If I went back to Rockville Centre today, I’m not sure I could find that neighborhood. I doubt that a single one of my friends had ever heard of it, let alone stumbled onto it.
So: a black kid could walk in the ghetto and not get assaulted by white kids, there were no white kids, the ghetto wasn’t on the map. Somehow they’d hidden it in plain sight! The roads didn’t turn that way.
Ah, but in Hempstead they’d set it up so that some poor skinny schmuck was walking on Hempstead Avenue just when my friends wanted some cheap stomp fodder.
2011 06 25 NYS just approved gay marriage! Boy, are these two themes related. I remember driving to the city to visit Greenwich Village with the same group of high school friends: before I was myself a familiar denizen of the Village: I’d been there, but I didn’t yet know it, I wasn’t yet a fixture. My friends announced their purpose only after we were there: they wanted to find some faggots, and stomp on them. I radiated disapproval, non-cooperation at them. But they normally didn’t give much of a shit what I thought. Sometimes they were courteous enough to not invite me, then go ahead and steal or stomp or whatever the plan was. in this case though we were all already there, the purpose announed, or at least proposed. But I don’t think my high schools mates identified a single fairy! Or, they did, but had chickened out!
Many another time though I’ve been in the Village when a car or two full of NJ or LI rednecks showed up, ready to rumble, suburban Nazis.
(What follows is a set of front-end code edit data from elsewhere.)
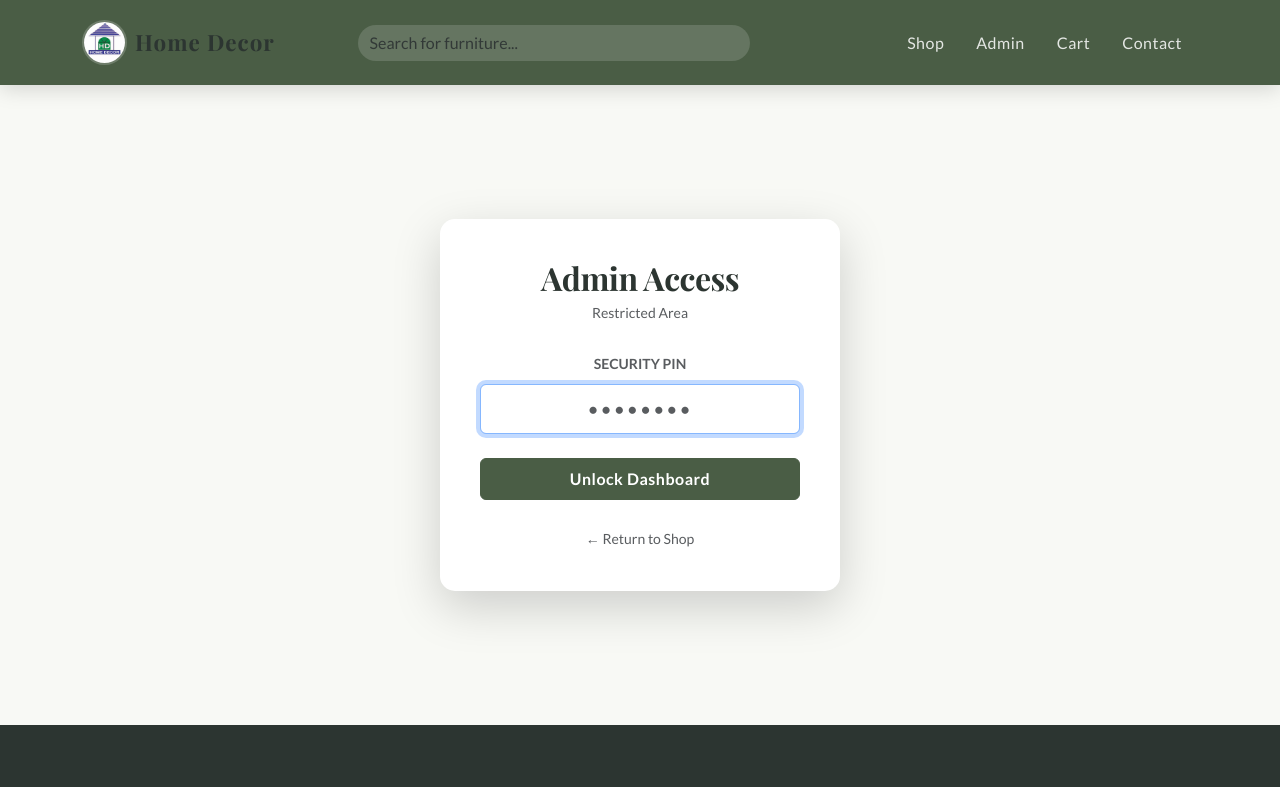
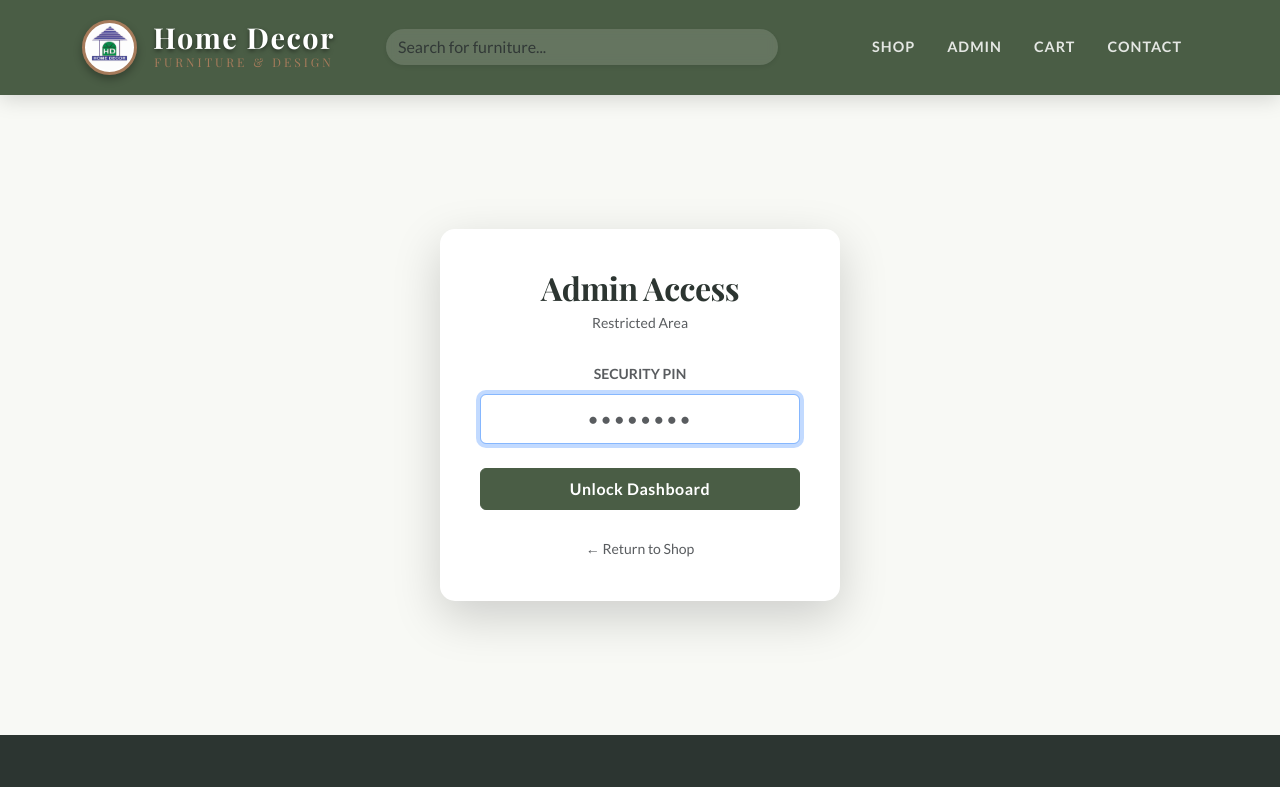
Before and after one commit to f-islamRafid/your-brand, a React (Create React App) app in the folder client/: page /login in a window 1280 px wide. Shown: the top 787 px of the page. Built offline with nearby package versions, Linux system fonts and the light colour scheme.

Commit message:
Update files

```diff
--- a/client/src/App.js
+++ b/client/src/App.js
@@ -6,22 +6,24 @@ import logo from './assets/logo.png';
 
 import { CartProvider, useCart } from './CartContext';
 
-// --- PAGE IMPORTS ---
+// Pages
 import ProductList from './ProductList';
 import ProductDetail from './ProductDetail';
 import Cart from './Cart';
 import Checkout from './Checkout';
 import Admin from './Admin';
+import Contact from './Contact';
+
+// Security Imports
 import Login from './Login';
 import ProtectedRoute from './ProtectedRoute';
-import Contact from './Contact'; // <--- NEW: Import Contact Page
 
 import './App.css';
 
 // --- COMPONENT: NAVIGATION ---
 // client/src/App.js
 
-// ... imports remain the same ...
+// ... imports ...
 
 function NavBarContent() {
     const { cartCount } = useCart();
@@ -29,52 +31,77 @@ function NavBarContent() {
         <Navbar variant="dark" expand="lg" className="navbar-custom sticky-top">
           <Container>
             <Navbar.Brand as={Link} to="/" className="d-flex align-items-center">
+              {/* LOGO IMAGE UPGRADE */}
               <img
                 alt="Home Decor Logo"
                 src={logo}
-            width="45"
-            height="45"
-            className="d-inline-block align-top me-2"
-            style={{ borderRadius: '50%', border: '2px solid rgba(255,255,255,0.2)' }}
-          />{' '}
-          <span style={{ fontWeight: 'bold', fontSize: '1.4rem', letterSpacing: '1px' }}>
+                width="55" // Increased size
+                height="55" // Increased size
+                className="d-inline-block align-top me-3 animate__animated animate__rotateIn" // Added animation
+                style={{
+                    borderRadius: '50%',
+                    border: '3px solid #A67B5B', // GOLD BORDER
+                    boxShadow: '0 4px 8px rgba(0,0,0,0.3)', // Shadow for depth
+                    padding: '2px', // Space between border and image
+                    backgroundColor: 'white'
+                }}
+              />
+
+              {/* LOGO TEXT UPGRADE */}
+              <div className="d-flex flex-column">
+                  <span style={{
+                      fontFamily: "'Playfair Display', serif", // Luxury Font
+                      fontWeight: '700',
+                      fontSize: '1.8rem', // Bigger text
+                      letterSpacing: '1.5px',
+                      color: '#ffffff',
+                      textShadow: '0 2px 4px rgba(0,0,0,0.5)', // 3D Text Effect
+                      lineHeight: '1'
+                  }}>
                     Home Decor
                   </span>
+                  <span style={{
+                      fontSize: '0.75rem',
+                      letterSpacing: '3px',
+                      textTransform: 'uppercase',
+                      color: '#A67B5B', // Gold subtitle
+                      fontWeight: '500'
+                  }}>
+                      Furniture & Design
+                  </span>
+              </div>
             </Navbar.Brand>
+
             <Navbar.Toggle aria-controls="basic-navbar-nav" />
             <Navbar.Collapse id="basic-navbar-nav">
 
-          {/* Search Bar */}
+              {/* Search Bar (Kept the same) */}
               <Form className="d-flex mx-auto my-2 my-lg-0" style={{ maxWidth: '400px', width: '100%' }}>
                 <Form.Control
                   type="search"
                   placeholder="Search for furniture..."
-              className="me-2 rounded-pill border-0"
+                  className="me-2 rounded-pill border-0 shadow-sm"
                   aria-label="Search"
-              style={{ background: 'rgba(255,255,255,0.15)', color: 'white' }}
+                  style={{
+                      background: 'rgba(255,255,255,0.15)',
+                      color: 'white',
+                      backdropFilter: 'blur(5px)' // Modern glass effect
+                  }}
                 />
               </Form>
 
               <Nav className="ms-auto">
-            {/* 1. SHOP */}
-            <Nav.Link as={Link} to="/" className="mx-2">Shop</Nav.Link>
-
-            {/* 2. ADMIN */}
-            <Nav.Link as={Link} to="/admin" className="mx-2">Admin</Nav.Link>
-
-            {/* 3. CART */}
-            <Nav.Link as={Link} to="/cart" className="mx-2 position-relative">
+                <Nav.Link as={Link} to="/" className="mx-2 text-uppercase fw-bold" style={{fontSize: '0.9rem', letterSpacing: '1px'}}>Shop</Nav.Link>
+                <Nav.Link as={Link} to="/admin" className="mx-2 text-uppercase fw-bold" style={{fontSize: '0.9rem', letterSpacing: '1px'}}>Admin</Nav.Link>
+                <Nav.Link as={Link} to="/cart" className="mx-2 position-relative text-uppercase fw-bold" style={{fontSize: '0.9rem', letterSpacing: '1px'}}>
                     Cart
                     {cartCount > 0 &&
-                <Badge bg="warning" text="dark" pill className="position-absolute top-0 start-100 translate-middle">
+                      <Badge bg="warning" text="dark" pill className="position-absolute top-0 start-100 translate-middle shadow-sm">
                         {cartCount}
                       </Badge>
                     }
                 </Nav.Link>
-
-            {/* 4. CONTACT (Moved to the end) */}
-            <Nav.Link as={Link} to="/contact" className="mx-2">Contact</Nav.Link>
-
+                <Nav.Link as={Link} to="/contact" className="mx-2 text-uppercase fw-bold" style={{fontSize: '0.9rem', letterSpacing: '1px'}}>Contact</Nav.Link>
               </Nav>
             </Navbar.Collapse>
           </Container>
@@ -82,21 +109,16 @@ function NavBarContent() {
     );
 }
 
-// ... rest of the file remains the same ...
+// ... rest of the file ...
 
 // --- COMPONENT: HERO SECTION ---
-// client/src/App.js
-
 function HeroSection() {
     const location = useLocation();
     if (location.pathname !== '/') return null;
 
-  // Function to handle the smooth scroll
     const scrollToCollection = () => {
         const element = document.getElementById('collection');
-    if (element) {
-      element.scrollIntoView({ behavior: 'smooth' });
-    }
+        if (element) element.scrollIntoView({ behavior: 'smooth' });
     };
 
     return (
@@ -111,34 +133,28 @@ function HeroSection() {
             borderRadius: '0 0 20px 20px'
         }}>
             <Container>
-        <h1 className="display-3 fw-bold mb-3 animate__animated animate__fadeInDown" style={{ color: 'white' }}>
+                <h1 className="display-3 fw-bold mb-3 animate__animated animate__fadeInDown" style={{color: 'white'}}>
                     Elevate Your Living Space
                 </h1>
-        <p className="lead mb-4 animate__animated animate__fadeInUp" style={{ maxWidth: '600px', margin: '0 auto', animationDelay: '0.2s' }}>
+                <p className="lead mb-4 animate__animated animate__fadeInUp" style={{maxWidth: '600px', margin: '0 auto', animationDelay: '0.2s'}}>
                     Discover our handcrafted collection of premium furniture.
                     Designed for comfort, built for style.
                 </p>
-
-        {/* 👇 UPDATED BUTTON: Now functional! */}
-
-
                 <button
                     onClick={scrollToCollection}
-          // 👇 CHANGED: Removed 'btn-light' and added 'btn-hero-cta'
                     className="btn btn-hero-cta animate__animated animate__fadeInUp"
                     style={{ animationDelay: '0.4s' }}
                 >
                     Browse Collection
                 </button>
-
             </Container>
         </div>
     );
 }
+
 // --- COMPONENT: TRUST SIGNALS ---
 function TrustSection() {
     const location = useLocation();
-  // Only show on home page
     if (location.pathname !== '/') return null;
 
     const features = [
@@ -166,11 +182,6 @@ function TrustSection() {
 }
 
 // --- COMPONENT: FOOTER ---
-// client/src/App.js
-
-// ... (Rest of the file remains the same)
-
-// --- COMPONENT: FOOTER ---
 function Footer() {
     return (
         <footer style={{ backgroundColor: '#2C3531', color: '#8F9779', marginTop: 'auto', paddingTop: '60px', paddingBottom: '30px' }}>
@@ -178,7 +189,6 @@ function Footer() {
                 <Row>
                     <Col md={4} className="mb-4">
                         <h5 className="text-white mb-3">Home Decor</h5>
-            {/* CHANGED: 2025 to 2004 */}
                         <p className="small">
                             Creating beautiful spaces since 2004. We believe in quality materials and timeless design.
                         </p>
@@ -194,14 +204,12 @@ function Footer() {
                     <Col md={4} className="mb-4">
                         <h5 className="text-white mb-3">Newsletter</h5>
                         <div className="input-group mb-3">
-              <input type="text" className="form-control" placeholder="Your email" style={{ background: 'rgba(255,255,255,0.1)', border: 'none', color: 'white' }} />
+                            <input type="text" className="form-control" placeholder="Your email" style={{background: 'rgba(255,255,255,0.1)', border: 'none', color: 'white'}} />
                             <button className="btn btn-outline-light" type="button">Subscribe</button>
                         </div>
                     </Col>
                 </Row>
-        <hr style={{ borderColor: 'rgba(255,255,255,0.1)' }} />
-
-        {/* ADDED: Built by RAFID */}
+                <hr style={{borderColor: 'rgba(255,255,255,0.1)'}} />
                 <div className="text-center small">
                     &copy; 2025 Home Decor Inc. All rights reserved.
                     <span className="mx-2">|</span>
@@ -211,8 +219,6 @@ function Footer() {
         </footer>
     );
 }
-
-// ... (Rest of the file remains the same)
 
 // --- MAIN APP COMPONENT ---
 function App() {
@@ -232,11 +238,9 @@ function App() {
                 <Route path="/product/:id" element={<ProductDetail />} />
                 <Route path="/cart" element={<Cart />} />
                 <Route path="/checkout" element={<Checkout />} />
-
-              {/* NEW: Contact Route */}
                 <Route path="/contact" element={<Contact />} />
 
-              {/* Security Routes */}
+                {/* SECURITY ROUTES */}
                 <Route path="/login" element={<Login />} />
                 <Route
                   path="/admin"
--- a/client/src/Login.js
+++ b/client/src/Login.js
@@ -9,10 +9,13 @@ function Login() {
 
     const handleLogin = (e) => {
         e.preventDefault();
-        // The Secret PIN is "932808"
-        if (password === '932808') {
+
+        // --- SECURITY CHECK ---
+        // Change 'admin123' to whatever PIN you want
+        if (password === '008589') {
+            // Save a "token" in browser storage to remember we are logged in
             localStorage.setItem('admin_token', 'true');
-            navigate('/admin');
+            navigate('/admin'); // Send to dashboard
         } else {
             setError('Invalid Access PIN');
         }
```
Also changed, not shown: client/src/Admin.js (+25 -11 lines). Lines whose indentation alone changed are shown as unchanged.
Plenty another time though I’ve been in the Village when a fag or two put themselves unmistakably on display: one guy, looking like his lips were chapped from too much jissom, stood weaving with a long stemmed rose in his hand: right in front of the 3rd Street Park on Sixth Avenue!